◆ Difference listings ◆
Content starts

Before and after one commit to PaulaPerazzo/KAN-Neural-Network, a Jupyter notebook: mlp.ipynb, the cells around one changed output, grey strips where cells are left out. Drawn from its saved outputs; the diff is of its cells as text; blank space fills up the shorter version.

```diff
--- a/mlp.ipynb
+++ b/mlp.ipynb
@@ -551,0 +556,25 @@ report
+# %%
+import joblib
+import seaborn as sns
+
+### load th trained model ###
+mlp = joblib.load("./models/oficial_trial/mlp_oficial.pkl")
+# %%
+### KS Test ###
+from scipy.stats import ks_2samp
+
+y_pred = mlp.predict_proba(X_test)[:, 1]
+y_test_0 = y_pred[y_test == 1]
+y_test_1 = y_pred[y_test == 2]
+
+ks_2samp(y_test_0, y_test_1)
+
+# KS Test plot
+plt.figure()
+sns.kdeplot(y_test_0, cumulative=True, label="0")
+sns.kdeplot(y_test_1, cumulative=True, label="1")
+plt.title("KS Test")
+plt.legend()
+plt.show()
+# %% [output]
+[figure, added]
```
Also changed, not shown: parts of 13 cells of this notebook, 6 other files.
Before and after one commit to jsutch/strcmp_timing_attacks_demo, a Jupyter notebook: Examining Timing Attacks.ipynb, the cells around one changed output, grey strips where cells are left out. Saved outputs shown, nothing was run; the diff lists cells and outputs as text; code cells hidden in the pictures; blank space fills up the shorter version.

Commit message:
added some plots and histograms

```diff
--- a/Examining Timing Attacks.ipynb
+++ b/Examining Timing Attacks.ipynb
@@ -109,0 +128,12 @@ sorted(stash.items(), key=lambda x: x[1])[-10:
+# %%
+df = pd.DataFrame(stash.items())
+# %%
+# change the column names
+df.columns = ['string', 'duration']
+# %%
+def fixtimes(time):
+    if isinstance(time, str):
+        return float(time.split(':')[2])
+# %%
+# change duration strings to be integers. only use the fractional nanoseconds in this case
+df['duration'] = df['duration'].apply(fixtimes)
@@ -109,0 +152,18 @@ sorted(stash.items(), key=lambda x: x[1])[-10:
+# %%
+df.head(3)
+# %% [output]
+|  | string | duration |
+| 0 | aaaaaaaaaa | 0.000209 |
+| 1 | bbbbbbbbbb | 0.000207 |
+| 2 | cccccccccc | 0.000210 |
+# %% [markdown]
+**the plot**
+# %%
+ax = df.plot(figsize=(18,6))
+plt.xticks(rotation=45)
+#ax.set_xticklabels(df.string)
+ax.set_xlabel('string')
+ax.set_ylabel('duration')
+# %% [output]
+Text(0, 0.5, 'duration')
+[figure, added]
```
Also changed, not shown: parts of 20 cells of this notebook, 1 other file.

Content ends

◆ TASK BRIEF ◆
Your answer should consist of copies of the lines above that include the string "duration".

◆ RESPONSE AREA ◆
+df.columns = ['string', 'duration']
+# change duration strings to be integers. only use the fractional nanoseconds in this case
+df['duration'] = df['duration'].apply(fixtimes)
+|  | string | duration |
+ax.set_ylabel('duration')
+Text(0, 0.5, 'duration')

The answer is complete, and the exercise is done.